4 tips for novice ERP Project Managers
Managing an ERP implementation can be a tough assignment, especially for those with little experience of such a role but nominated for the task by their organisation. Here are four tips for the novice ERP project manager.
#1: Have a project plan
Clearly this is such a basic requirement for any project that it should go without saying! However the rookie ERP project manager (PM) often gets a rude awakening when they sit down to put the plan together. Very often the ERP vendor will have produced an implementation project plan at some stage during the selection process. Many inexperienced PMs make the mistake of assuming that this is a plan for the entire ERP implementation. However the ERP vendor generally will have included little to nothing in the plan in relation to all of the internal activities that are required to deliver the project. Remember that for every day of services provided by the ERP vendor your internal team are likely to burn two or three days of time. That’s a lot of work for even a small implementation, and neglecting to include that activity in the plan is potentially disastrous. There should only be one plan, developed by the project manager, which everyone, including the vendor, has to work to.
#2: Make sure everyone (project team, vendors, stakeholders) knows what they're supposed to be doing
Again it seems like this is stating the obvious, but many of the internal project team members will be new to projects of this nature. Even stakeholders such as business area owners and the project sponsor may not have been involved in a project like this before. Hopefully your ERP vendor will bring their experience to the party, but the others will look to the project manager to guide them. Roles and responsibilities need to be defined and clear tasks (with deadlines) need to be assigned to project team members and regular (possibly informal) progress updates should be scheduled with the project sponsor.

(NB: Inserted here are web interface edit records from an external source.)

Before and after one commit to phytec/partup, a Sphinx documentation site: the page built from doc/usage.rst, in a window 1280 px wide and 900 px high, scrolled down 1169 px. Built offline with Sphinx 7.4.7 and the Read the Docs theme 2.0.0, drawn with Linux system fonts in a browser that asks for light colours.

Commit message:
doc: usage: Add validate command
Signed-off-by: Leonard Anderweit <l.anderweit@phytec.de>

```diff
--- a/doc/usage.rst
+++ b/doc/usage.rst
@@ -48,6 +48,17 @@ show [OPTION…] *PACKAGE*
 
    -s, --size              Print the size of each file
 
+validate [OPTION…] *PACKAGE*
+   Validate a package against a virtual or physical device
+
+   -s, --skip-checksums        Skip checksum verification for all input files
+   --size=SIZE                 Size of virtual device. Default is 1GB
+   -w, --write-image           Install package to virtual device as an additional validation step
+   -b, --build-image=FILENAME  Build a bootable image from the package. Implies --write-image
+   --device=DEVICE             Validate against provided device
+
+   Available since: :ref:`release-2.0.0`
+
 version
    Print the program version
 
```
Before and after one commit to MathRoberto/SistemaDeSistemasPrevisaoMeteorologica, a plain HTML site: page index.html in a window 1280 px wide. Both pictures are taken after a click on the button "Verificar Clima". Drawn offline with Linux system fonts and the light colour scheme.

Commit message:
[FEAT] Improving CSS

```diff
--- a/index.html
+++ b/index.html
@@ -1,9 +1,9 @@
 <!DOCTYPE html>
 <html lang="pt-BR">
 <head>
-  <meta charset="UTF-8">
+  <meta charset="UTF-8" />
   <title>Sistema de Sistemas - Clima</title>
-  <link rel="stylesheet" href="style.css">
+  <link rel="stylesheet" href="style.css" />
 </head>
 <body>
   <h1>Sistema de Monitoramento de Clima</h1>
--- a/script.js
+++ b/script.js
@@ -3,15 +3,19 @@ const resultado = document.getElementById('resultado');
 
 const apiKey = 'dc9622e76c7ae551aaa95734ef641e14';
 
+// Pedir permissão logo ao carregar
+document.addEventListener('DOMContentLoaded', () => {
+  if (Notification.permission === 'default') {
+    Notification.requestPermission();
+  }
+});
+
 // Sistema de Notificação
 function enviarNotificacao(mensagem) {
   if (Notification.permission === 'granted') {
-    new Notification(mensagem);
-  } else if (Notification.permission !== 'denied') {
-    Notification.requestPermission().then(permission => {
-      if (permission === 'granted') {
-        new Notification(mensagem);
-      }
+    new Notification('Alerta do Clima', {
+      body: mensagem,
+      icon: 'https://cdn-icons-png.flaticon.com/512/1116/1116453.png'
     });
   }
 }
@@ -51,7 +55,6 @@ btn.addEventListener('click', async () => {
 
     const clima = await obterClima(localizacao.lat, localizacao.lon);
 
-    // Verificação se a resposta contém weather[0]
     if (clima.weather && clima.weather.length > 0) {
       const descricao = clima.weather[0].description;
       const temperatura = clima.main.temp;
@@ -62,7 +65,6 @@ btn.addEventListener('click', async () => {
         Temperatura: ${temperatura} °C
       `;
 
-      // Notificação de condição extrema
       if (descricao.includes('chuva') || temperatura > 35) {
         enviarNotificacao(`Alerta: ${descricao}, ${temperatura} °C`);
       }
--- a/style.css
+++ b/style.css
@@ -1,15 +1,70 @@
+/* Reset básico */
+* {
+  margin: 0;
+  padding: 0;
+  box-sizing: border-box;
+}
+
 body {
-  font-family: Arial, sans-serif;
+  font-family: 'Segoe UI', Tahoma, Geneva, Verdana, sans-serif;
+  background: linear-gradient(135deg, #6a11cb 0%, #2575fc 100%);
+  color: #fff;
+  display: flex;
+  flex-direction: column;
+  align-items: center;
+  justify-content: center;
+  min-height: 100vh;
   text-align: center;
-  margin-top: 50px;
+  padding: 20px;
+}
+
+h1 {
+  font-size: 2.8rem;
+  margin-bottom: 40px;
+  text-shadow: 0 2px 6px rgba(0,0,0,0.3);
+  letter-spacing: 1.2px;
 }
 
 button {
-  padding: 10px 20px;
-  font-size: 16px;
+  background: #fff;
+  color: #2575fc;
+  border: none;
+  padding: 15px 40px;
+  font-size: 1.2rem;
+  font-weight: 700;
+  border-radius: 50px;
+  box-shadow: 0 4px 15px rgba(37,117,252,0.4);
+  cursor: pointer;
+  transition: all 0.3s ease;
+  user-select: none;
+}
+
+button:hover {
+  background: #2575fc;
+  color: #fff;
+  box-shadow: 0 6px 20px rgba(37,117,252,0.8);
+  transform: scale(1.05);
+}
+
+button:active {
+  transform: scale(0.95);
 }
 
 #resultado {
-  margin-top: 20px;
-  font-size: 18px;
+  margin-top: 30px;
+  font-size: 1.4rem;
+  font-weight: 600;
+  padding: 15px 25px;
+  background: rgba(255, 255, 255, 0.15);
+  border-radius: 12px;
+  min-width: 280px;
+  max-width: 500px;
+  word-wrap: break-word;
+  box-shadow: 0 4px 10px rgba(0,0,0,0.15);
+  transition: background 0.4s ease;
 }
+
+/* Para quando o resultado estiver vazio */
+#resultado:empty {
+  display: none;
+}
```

#3: Measure progress versus the plan regularly
This is another area where an inexperienced PM can run aground. Even if a good project plan has been developed at the start of the project there will always be changes as the project evolves and develops. Things may not go according to plan, activities may be delayed for various reasons, risks may materialise with unforeseen consequences and unexpected task dependencies may emerge. Failing to assess progress versus the plan and re-plan regularly can lead to nasty unexpected shocks further down the line, possibly with additional costs being incurred and slippage of the project timelines. At a minimum this means regular team meetings where each team member provides a status on their activities.
#4: Manage issues
A project issue is defined as anything that potentially impacts negatively on a project deliverable, project costs or project timelines. For an ERP project the outcome is clearly going to be much less satisfactory if issues aren’t dealt with efficiently and effectively. A good ERP PM will have an issues log which is monitored on an ongoing basis and will ensure that issues are managed through to resolution as quickly as possible.
This Blog was written by John Donagher, Principal Consultant at Lumenia. If you would like further information on ERP Project Management please send an e-mail to John Donagher.